The new capital — which comes from existing investors in Next Coast’s first two funds, and new investors including university endowments, pension funds and family offices — will be distributed across three funds:

  • Next Coast Ventures III, which raised $195 million to invest in and support early-stage tech businesses and entrepreneurs.
  • NCV Select I, a $50 million opportunity fund to provide continued support to companies from Funds I, II and III.
  • Next Coast ETA, a $65 million fund for entrepreneurs to acquire, manage and eventually exit small- and medium-sized businesses.

The new funds bring the total assets under management at the six-year-old venture capital firm to more than $520 million, the company said.

Mike Smerklo

“Reaching half a billion dollars in assets under management is a real milestone for us, and we owe a debt of gratitude to the amazing entrepreneurs whose success enabled us to get here,” Next Coast co-founder and Managing Director Mike Smerklo said in a statement. “These new funds will support entrepreneurs along different paths, whether building businesses from scratch or through the entrepreneurship-through-acquisition or ‘search fund’ model.”

Next Coast cited “multiple exits” from its first two funds — including AlertMedia, Tenfold, Chargeback, Navegate, Clarity Money, OnRamp and Dosh — as validation of the firm’s investment approach.

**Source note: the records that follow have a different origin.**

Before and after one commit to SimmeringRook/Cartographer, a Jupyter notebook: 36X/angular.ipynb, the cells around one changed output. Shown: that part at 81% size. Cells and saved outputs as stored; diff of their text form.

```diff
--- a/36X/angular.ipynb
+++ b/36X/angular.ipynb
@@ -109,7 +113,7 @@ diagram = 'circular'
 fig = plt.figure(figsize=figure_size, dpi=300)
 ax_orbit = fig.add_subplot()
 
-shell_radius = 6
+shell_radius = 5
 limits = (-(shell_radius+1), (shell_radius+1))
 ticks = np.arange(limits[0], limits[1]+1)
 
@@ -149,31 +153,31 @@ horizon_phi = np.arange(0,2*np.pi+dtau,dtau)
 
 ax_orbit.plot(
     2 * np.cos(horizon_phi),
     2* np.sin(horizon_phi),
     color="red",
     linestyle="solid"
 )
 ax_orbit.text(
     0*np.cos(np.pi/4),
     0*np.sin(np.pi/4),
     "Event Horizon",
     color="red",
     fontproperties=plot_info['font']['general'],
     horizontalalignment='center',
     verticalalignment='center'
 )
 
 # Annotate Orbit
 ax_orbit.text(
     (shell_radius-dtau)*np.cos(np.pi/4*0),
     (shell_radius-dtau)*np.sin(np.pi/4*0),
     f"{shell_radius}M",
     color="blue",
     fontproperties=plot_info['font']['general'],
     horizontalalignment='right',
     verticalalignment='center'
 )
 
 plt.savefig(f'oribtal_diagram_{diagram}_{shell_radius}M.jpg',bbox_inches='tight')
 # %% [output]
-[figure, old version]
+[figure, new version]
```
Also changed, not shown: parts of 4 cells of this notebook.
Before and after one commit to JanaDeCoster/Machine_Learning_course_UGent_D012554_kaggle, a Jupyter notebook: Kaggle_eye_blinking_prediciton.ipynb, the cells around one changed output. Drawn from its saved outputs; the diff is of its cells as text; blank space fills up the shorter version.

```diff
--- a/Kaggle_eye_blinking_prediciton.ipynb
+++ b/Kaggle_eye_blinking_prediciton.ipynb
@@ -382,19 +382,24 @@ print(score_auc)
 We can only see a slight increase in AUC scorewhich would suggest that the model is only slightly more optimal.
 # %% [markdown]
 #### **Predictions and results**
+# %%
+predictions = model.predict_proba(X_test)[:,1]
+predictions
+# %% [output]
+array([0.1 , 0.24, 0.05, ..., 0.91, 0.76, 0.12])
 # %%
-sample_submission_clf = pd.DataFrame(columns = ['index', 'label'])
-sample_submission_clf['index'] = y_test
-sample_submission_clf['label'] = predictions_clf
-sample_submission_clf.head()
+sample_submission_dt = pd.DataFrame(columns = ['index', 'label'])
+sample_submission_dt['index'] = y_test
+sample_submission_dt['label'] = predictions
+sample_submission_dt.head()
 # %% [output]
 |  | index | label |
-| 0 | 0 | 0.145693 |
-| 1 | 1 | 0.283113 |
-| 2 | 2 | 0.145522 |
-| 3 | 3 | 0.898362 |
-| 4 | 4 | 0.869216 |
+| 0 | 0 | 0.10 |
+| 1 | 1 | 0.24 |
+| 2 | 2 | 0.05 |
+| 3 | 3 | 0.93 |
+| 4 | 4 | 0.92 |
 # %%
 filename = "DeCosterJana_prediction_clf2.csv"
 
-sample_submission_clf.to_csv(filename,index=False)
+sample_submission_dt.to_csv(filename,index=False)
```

In addition to UpEquity, a tech-enabled mortgage platform that closed a $50 million Series B funding round in October, companies in Next Coast’s current portfolio include ICON Technology, an Austin-based builder of 3D-printed homes that raised an additional $185 million in February. In 2018, ICON staked a claim to be the first company in America to secure a building permit for and build a 3D printed home.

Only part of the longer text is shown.